That’s because the Internal Revenue Service (“IRS”) released new proposed regulations under Internal Revenue Code (“IRC”) § 2704. These regulations will limit certain valuation discounts when interests in limited liability corporations (“LLCs”), partnerships, and corporations are transferred among family members. This restriction will apply to interests in both active business entities and passive investment vehicles. And that could mean a bigger tax bill for you and ultimately less wealth passed to certain family members.
Depending on your individual situation, one way to reduce estate or gift tax liability (and thus preserve more of your hard-earned assets) is to transfer partial interests in a family-owned entity to family members. What makes this particular way to transfer wealth special is that current rules let you discount the value of those transferred interests. The most common of these valuation discounts relate to minority ownership and lack of marketability.

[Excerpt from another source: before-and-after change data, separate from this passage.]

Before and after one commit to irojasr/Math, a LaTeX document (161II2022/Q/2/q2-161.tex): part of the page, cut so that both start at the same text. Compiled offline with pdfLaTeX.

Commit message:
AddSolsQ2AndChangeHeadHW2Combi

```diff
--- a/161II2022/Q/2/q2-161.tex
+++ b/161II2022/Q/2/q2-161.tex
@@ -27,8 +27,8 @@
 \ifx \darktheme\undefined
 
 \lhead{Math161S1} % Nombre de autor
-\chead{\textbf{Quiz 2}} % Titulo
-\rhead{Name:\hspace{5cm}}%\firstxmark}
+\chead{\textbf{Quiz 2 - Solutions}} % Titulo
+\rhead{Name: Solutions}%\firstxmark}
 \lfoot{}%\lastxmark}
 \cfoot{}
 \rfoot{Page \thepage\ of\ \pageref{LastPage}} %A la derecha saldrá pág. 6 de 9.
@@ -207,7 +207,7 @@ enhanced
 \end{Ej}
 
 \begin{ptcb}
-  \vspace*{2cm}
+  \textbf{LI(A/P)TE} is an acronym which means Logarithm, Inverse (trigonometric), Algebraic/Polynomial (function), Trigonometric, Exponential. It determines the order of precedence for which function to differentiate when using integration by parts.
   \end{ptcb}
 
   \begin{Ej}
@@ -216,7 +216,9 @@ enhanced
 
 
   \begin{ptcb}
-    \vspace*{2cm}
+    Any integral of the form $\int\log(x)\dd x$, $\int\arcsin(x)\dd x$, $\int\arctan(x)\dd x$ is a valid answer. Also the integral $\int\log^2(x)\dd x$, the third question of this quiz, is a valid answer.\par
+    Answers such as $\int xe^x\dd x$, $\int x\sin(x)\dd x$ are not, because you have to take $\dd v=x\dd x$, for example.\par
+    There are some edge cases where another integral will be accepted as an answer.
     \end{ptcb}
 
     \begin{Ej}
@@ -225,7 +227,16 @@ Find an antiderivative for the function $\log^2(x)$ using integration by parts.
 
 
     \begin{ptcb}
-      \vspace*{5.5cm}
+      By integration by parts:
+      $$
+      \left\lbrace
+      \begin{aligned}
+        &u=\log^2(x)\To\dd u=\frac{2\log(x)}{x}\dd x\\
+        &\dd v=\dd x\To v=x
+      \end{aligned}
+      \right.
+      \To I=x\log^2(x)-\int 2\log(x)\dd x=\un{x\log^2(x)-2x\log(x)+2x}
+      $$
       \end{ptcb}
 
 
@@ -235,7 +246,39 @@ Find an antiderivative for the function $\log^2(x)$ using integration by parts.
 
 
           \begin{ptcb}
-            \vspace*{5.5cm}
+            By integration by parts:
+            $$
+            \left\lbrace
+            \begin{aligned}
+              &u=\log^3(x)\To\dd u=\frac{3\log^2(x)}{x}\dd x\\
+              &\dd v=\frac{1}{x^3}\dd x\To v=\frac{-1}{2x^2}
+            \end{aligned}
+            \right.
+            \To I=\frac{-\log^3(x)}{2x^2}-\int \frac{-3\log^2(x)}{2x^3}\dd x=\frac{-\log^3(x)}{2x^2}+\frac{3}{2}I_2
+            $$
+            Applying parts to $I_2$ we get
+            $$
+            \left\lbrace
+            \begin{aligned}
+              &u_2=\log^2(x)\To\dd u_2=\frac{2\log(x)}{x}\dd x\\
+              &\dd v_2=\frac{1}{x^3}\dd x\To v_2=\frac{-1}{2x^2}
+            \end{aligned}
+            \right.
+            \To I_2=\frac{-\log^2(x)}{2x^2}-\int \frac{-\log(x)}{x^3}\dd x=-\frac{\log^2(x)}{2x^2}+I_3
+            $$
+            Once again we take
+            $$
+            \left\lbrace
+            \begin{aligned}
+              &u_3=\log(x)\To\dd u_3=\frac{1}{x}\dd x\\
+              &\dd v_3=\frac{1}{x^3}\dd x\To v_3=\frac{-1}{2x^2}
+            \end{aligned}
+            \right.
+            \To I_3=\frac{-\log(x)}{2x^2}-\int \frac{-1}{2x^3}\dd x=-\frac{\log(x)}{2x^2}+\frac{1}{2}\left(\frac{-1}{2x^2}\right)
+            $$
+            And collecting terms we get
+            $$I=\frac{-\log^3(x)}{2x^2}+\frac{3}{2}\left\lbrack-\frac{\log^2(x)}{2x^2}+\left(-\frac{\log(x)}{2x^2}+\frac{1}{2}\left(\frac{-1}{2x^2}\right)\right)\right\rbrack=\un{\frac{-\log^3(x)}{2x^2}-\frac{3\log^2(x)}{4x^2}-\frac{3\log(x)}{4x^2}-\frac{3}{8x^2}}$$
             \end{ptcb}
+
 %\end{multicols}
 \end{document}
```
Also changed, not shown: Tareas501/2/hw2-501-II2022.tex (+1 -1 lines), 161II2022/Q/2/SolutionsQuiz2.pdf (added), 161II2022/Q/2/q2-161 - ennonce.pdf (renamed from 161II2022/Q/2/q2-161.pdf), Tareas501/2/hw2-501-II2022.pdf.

A discount for minority ownership may apply when you own less than 50% of an entity. A minority ownership means you won’t have a controlling interest for voting purposes, you don’t manage the entity, and you can’t initiate a sale or liquidation of its assets. As a result, the interest is generally worth less than your proportionate share of the entity’s assets.
A discount for lack of marketability applies when there are legal or practical factors that reduce either the amount that a buyer would be willing to pay for the interests or the pool of prospective purchasers. These factors could include things such as contractual restrictions on ownership, a history of profits being retained in the business rather than distributed to owners, the holding of significant liquid assets by the entity, and certain restrictions on liquidation.
Combined minority and marketability discounts could range from 15% to 50%, depending on individual circumstances. Because of the discounts at stake, some owners of family-owned entities work with their tax advisors to purposely structure restrictions into their agreements to help support these discounts.
For example, let’s say Jane has a 40% minority interest in My Family Business, LLC (“MFB”). The operating agreement includes provisions that only allow sales to individuals who are “qualified investors” (based on SEC rules) and that limit distributions to 20 percent of profits. A qualified appraiser determines that all the facts justify combined valuation discounts of 40%. If the value of all of MFB’s assets is $1,000,000, Jane could transfer her 40% interest while being treated as transferring only $240,000 for gift tax purposes. This $160,000 discount could save $64,000 in transfer taxes.
What’s Changing under the Proposed Regulations
The proposed regulations the IRS released on August 2, 2016, would reduce or eliminate many valuation discounts for interests in family-controlled corporations, partnerships, S-corporations, and LLCs. These restrictions would apply regardless of whether the entity in question operates an active business or manages an investment portfolio.
That’s because the government’s point of view is that taxpayers are using these discounts as a way to “understate the fair market value of their assets for estate and gift purposes”, according to Mark Mazur, assistant secretary for tax policy at the Treasury Department. The government doesn’t want people to use this “tax loophole”, as Mazur puts it, to avoid intergenerational wealth estate, gift and generation-skipping transfer taxes.
The proposed regulations aren’t final yet. A public hearing is scheduled for December 1, 2016. This will offer an opportunity for the public to convince the IRS that valuation discounts serve a valid purpose and that the regulations should change to reflect that. However, since the IRS has been talking about these regulations for many years, many experts expect them to be finalized with or without some changes. Any regulations that are finalized will be effective on the date when they are published in final form.
What to Do Now
Because the outcome of these proposed regulations is very much up in the air – and the changes could be costly – individuals looking to transfer interests of family-owned corporate entities to family members are encouraged to look into doing so sooner rather than later. That way, they can still take advantage of the current rules governing valuation discounts.
Do these new proposed regulations have you wondering about your estate plans, what options are best for you and your business, and when you should make the move to transfer interests? What discounts might apply to the assets you currently own? If you reach out to Gustavo Perez on Cherry Bekaert’s Valuation team, you’ll be able to ask him and team members questions about your specific situation. You can also contact Michael Kirkman, CPA, National Leader of Estate, Gift and Trust Services.